Lines below that include "allows" are the answer; copy each one.

• [Records from a data collection]:
****

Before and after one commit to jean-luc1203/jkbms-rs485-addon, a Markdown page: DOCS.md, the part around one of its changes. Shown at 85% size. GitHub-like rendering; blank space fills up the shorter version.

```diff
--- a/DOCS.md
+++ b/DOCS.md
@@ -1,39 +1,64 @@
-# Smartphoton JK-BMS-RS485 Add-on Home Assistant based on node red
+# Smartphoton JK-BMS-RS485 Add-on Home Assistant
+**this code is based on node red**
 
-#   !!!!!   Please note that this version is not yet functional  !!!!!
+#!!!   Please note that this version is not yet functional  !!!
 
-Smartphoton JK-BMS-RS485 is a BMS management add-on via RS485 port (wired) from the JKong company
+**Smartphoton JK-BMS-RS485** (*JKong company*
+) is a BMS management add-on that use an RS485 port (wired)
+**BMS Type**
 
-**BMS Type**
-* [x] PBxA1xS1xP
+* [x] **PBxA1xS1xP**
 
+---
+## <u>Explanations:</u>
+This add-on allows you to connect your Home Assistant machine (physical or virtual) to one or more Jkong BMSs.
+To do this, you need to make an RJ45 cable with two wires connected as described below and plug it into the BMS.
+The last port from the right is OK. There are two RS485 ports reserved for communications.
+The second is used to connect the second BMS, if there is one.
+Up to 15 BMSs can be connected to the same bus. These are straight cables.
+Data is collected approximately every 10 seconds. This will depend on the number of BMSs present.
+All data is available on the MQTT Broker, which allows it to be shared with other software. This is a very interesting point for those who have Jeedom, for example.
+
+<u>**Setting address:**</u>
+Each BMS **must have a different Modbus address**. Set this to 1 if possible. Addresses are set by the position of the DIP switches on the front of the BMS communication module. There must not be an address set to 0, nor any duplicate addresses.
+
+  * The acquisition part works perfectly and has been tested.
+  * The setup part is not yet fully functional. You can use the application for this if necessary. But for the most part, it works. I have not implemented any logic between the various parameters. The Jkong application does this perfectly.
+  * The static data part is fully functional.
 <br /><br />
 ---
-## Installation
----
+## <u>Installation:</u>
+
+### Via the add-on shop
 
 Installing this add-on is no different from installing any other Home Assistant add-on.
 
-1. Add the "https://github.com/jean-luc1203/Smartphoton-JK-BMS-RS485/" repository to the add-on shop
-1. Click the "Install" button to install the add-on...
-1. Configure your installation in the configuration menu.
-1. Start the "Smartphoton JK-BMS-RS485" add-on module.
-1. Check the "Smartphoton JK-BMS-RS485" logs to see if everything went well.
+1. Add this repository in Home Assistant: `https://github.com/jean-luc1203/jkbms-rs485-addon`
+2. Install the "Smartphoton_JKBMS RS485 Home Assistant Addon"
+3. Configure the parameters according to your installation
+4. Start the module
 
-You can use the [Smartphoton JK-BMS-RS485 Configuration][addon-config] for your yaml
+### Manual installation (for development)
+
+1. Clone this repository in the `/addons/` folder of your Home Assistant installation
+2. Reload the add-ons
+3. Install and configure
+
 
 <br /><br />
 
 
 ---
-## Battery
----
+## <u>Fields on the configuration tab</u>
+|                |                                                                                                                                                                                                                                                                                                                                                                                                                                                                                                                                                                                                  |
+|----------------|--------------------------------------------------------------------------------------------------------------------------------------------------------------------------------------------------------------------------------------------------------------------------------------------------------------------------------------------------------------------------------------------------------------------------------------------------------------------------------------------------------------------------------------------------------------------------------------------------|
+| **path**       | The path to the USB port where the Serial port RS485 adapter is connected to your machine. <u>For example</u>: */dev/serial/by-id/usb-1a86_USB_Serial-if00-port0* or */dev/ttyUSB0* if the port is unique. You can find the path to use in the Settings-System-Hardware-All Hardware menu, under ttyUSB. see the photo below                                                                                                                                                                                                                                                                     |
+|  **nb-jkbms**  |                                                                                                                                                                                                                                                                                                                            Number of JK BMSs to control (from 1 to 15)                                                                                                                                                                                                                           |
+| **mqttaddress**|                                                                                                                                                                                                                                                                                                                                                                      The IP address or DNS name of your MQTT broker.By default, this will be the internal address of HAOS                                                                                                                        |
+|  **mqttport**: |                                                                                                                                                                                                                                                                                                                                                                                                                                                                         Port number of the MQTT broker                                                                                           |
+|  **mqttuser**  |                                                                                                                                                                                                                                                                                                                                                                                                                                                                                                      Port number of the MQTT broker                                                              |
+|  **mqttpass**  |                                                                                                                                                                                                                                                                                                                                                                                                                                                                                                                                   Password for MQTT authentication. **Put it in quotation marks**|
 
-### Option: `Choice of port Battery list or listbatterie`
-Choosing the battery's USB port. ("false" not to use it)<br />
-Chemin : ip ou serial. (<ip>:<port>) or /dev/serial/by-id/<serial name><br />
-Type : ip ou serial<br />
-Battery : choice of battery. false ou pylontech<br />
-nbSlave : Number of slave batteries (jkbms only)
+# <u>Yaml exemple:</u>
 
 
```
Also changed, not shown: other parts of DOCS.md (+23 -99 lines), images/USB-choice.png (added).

****

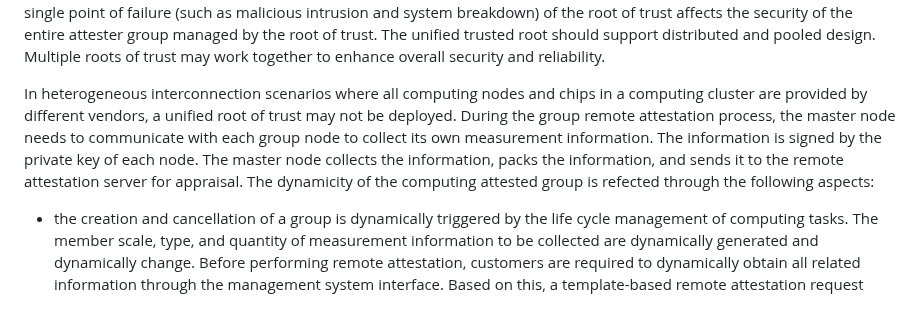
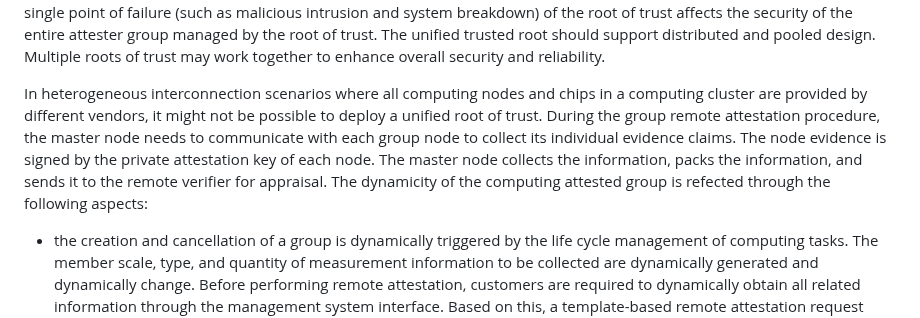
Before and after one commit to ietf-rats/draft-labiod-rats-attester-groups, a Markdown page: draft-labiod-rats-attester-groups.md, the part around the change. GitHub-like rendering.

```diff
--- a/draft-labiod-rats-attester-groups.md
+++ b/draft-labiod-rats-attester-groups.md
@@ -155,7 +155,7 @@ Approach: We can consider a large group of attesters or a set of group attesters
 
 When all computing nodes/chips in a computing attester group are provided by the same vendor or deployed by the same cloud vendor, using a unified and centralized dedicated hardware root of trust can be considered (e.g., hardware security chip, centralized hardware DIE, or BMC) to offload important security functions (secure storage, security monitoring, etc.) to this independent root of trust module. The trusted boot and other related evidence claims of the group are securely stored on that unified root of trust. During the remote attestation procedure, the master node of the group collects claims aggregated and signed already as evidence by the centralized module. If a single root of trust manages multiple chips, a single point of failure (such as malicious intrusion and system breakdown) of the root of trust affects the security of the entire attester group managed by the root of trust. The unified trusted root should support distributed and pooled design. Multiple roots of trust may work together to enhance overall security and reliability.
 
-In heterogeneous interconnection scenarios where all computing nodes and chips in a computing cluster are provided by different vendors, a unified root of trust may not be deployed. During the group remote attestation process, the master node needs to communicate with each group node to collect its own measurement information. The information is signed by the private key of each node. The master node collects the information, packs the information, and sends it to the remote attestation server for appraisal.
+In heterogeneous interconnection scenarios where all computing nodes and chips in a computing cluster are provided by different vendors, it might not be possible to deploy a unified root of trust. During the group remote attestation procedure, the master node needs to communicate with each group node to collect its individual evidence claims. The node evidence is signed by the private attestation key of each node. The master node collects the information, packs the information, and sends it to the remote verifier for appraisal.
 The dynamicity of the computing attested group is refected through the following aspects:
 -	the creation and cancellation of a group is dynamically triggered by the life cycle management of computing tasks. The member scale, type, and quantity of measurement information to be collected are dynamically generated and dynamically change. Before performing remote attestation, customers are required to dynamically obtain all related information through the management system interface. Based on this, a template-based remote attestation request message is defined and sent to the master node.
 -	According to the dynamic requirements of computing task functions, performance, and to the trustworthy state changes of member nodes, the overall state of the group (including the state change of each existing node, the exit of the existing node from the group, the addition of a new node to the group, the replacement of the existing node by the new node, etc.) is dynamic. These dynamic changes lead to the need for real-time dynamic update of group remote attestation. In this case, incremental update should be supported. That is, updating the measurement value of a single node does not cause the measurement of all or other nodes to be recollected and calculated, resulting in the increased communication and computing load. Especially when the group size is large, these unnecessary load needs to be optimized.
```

****

• [OUTPUT OF THE EXERCISE]:
+This add-on allows you to connect your Home Assistant machine (physical or virtual) to one or more Jkong BMSs.
+All data is available on the MQTT Broker, which allows it to be shared with other software. This is a very interesting point for those who have Jeedom, for example.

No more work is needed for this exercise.